  49. Nolen-Hoeksema, S. (2000). The role of rumination in depressive disorders and mixed anxiety/depressive symptoms. Journal of Abnormal Psychology, 109(3), 504–511.

    PubMed  Article  Google Scholar 

  50. Pessoa, L. (2008). On the relationship between emotion and cognition. Nature Reviews. Neuroscience, 9(2), 148–158.

    PubMed  Article  Google Scholar 

  51. Salanova, M., & Llorens, S. (2011). “Yes, I Can, I Feel Good, and I Just Do It!” On gain cycles and spirals of efficacy beliefs, affect, and engagement. Applied Psychology: An International Review.

  52. Salanova, M., Schaufeli, W. B., Xanthopoulou, D., & Bakker, A. B. (eds). (2011). The gain spiral of resources and work engagement: Sustaining a postivie worklifeericksoner.

  53. Sheldon, K. M., & Houser-Marko, L. (2001). Self-concordance, goal attainment, and the pursuit of happiness: Can there be an upward spiral? Journal of Personality and Social Psychology, 80(1), 152–165.

    PubMed  Article  Google Scholar 

  54. Sheppes, G., & Meiran, N. (2007). Better late than never? On the dynamics of online regulation of sadness using distraction and cognitive reappraisal. Personality and Social Psychology Bulletin, 33(11), 1518–1532.

    PubMed  Article  Google Scholar 

  55. Spreitzer, G., Sutcliffe, K., Dutton, J., Sonenshein, S., & Grant, A. M. (2005). A socially embedded model of thriving at work. Organization Science, 16(5), 537–549.

    Article  Google Scholar 

  56. Taylor, S.E., & Stanton, A. (2007). Coping resources, coping processes, and mental health. Annual Review of Clinical Psychology, 3, 129–153.

    Google Scholar 

  57. Trungpa, C. (1985). Shambhala: The sacred path of the warrior. Boston: Shambhala Publications.

    Google Scholar 

  58. Tugade, M. M., & Fredrickson, B. L. (2004). Resilient individuals use positive emotions to bounce back from negative emotional experiences. Journal of Personality and Social Psychology, 86(2), 320–333.

    PubMed  Article  Google Scholar 

Download references

Acknowledgments

Eric L. Garland was supported by Grant Number T32AT003378 from the National Center for Complementary and Alternative Medicine and a Francisco J. Varela Research Grant from the Mind and Life Institute, Boulder, CO.

Author information

Affiliations

Authors

Corresponding author

Correspondence to Eric L. Garland.

Rights and permissions

Reprints and Permissions

About this article

Cite this article

Garland, E.L., Gaylord, S.A. & Fredrickson, B.L. Positive Reappraisal Mediates the Stress-Reductive Effects of Mindfulness: An Upward Spiral Process.
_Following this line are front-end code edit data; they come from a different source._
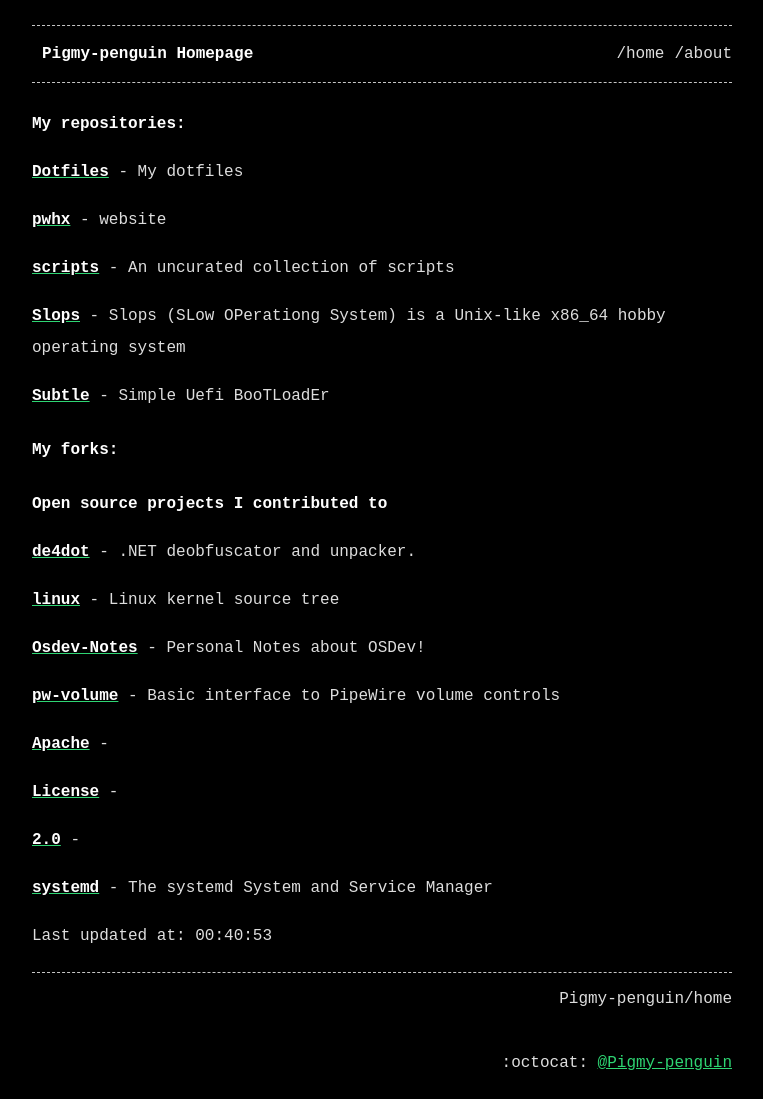
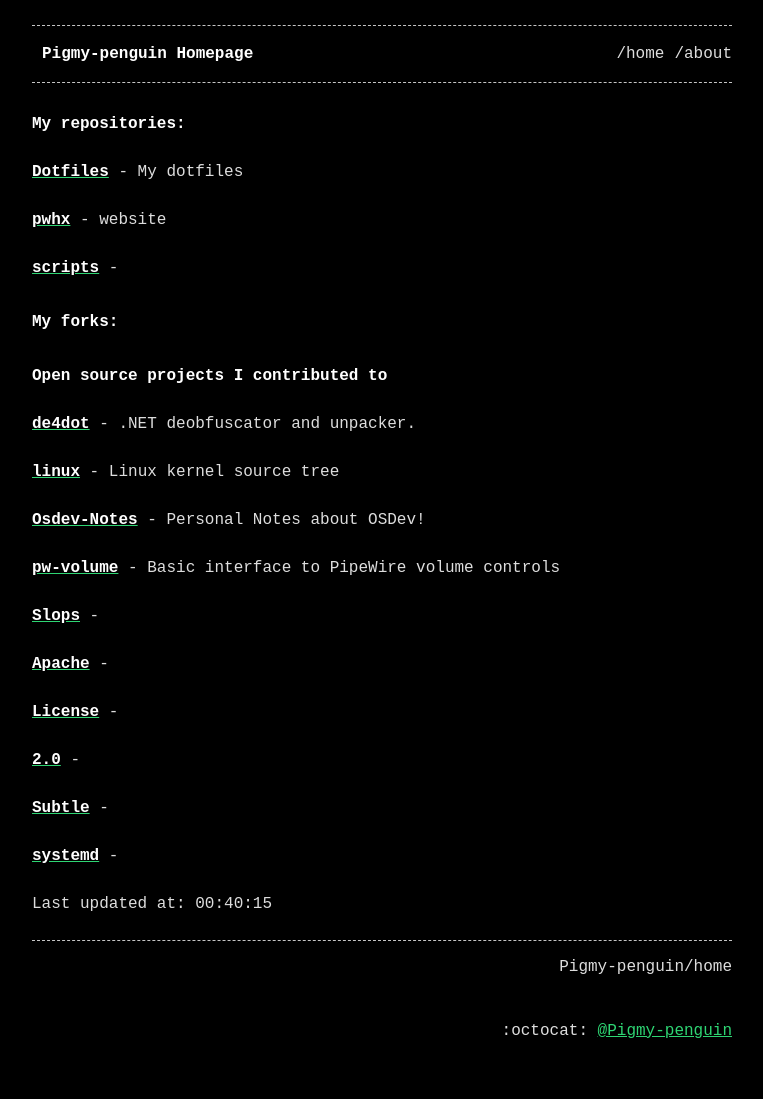
Before and after one commit to Pigmy-penguin/Pigmy-penguin.github.io, a Jekyll site: the page built from index.md, in a window 1280 px wide. Shown: the whole page, without its empty margins (258-1021 px from the left). Built offline with Jekyll 4.4.1, drawn with Linux system fonts in a browser that asks for light colours; after the commit the page ends 1067 px from its top, so only the background shows below that.

Commit message:
Auto updating the website

```diff
--- a/index.md
+++ b/index.md
@@ -11,11 +11,7 @@ title: Pigmy-penguin Homepage
 
 [**pwhx**](https://github.com/Pigmy-penguin/pwhx) - website
 
-[**scripts**](https://github.com/Pigmy-penguin/scripts) - An uncurated collection of scripts
-
-[**Slops**](https://github.com/Pigmy-penguin/Slops) - Slops (SLow OPerationg System) is a Unix-like x86_64 hobby operating system
-
-[**Subtle**](https://github.com/Pigmy-penguin/Subtle) - Simple Uefi BooTLoadEr
+[**scripts**](https://github.com/Pigmy-penguin/scripts) -
 
 ## My forks:
 ### Open source projects I contributed to
@@ -28,13 +24,17 @@ title: Pigmy-penguin Homepage
 
 [**pw-volume**](https://github.com/Pigmy-penguin/pw-volume) - Basic interface to PipeWire volume controls
 
+[**Slops**](https://github.com/Pigmy-penguin/Slops) -
+
 [**Apache**](https://github.com/Pigmy-penguin/Apache) -
 
 [**License**](https://github.com/Pigmy-penguin/License) -
 
 [**2.0**](https://github.com/Pigmy-penguin/2.0) -
 
-[**systemd**](https://github.com/Pigmy-penguin/systemd) - The systemd System and Service Manager
+[**Subtle**](https://github.com/Pigmy-penguin/Subtle) -
+
+[**systemd**](https://github.com/Pigmy-penguin/systemd) -
 
 
-Last updated at: 00:40:53
+Last updated at: 00:40:15
```
Also changed, not shown: 2 other files.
Mindfulness 2, 59–67 (2011). https://doi.org/10.1007/s12671-011-0043-8

Download citation

Keywords

  • Mindfulness
  • Reappraisal
  • Stress
  • Catastrophizing
  • Positive emotion
  • Upward spiral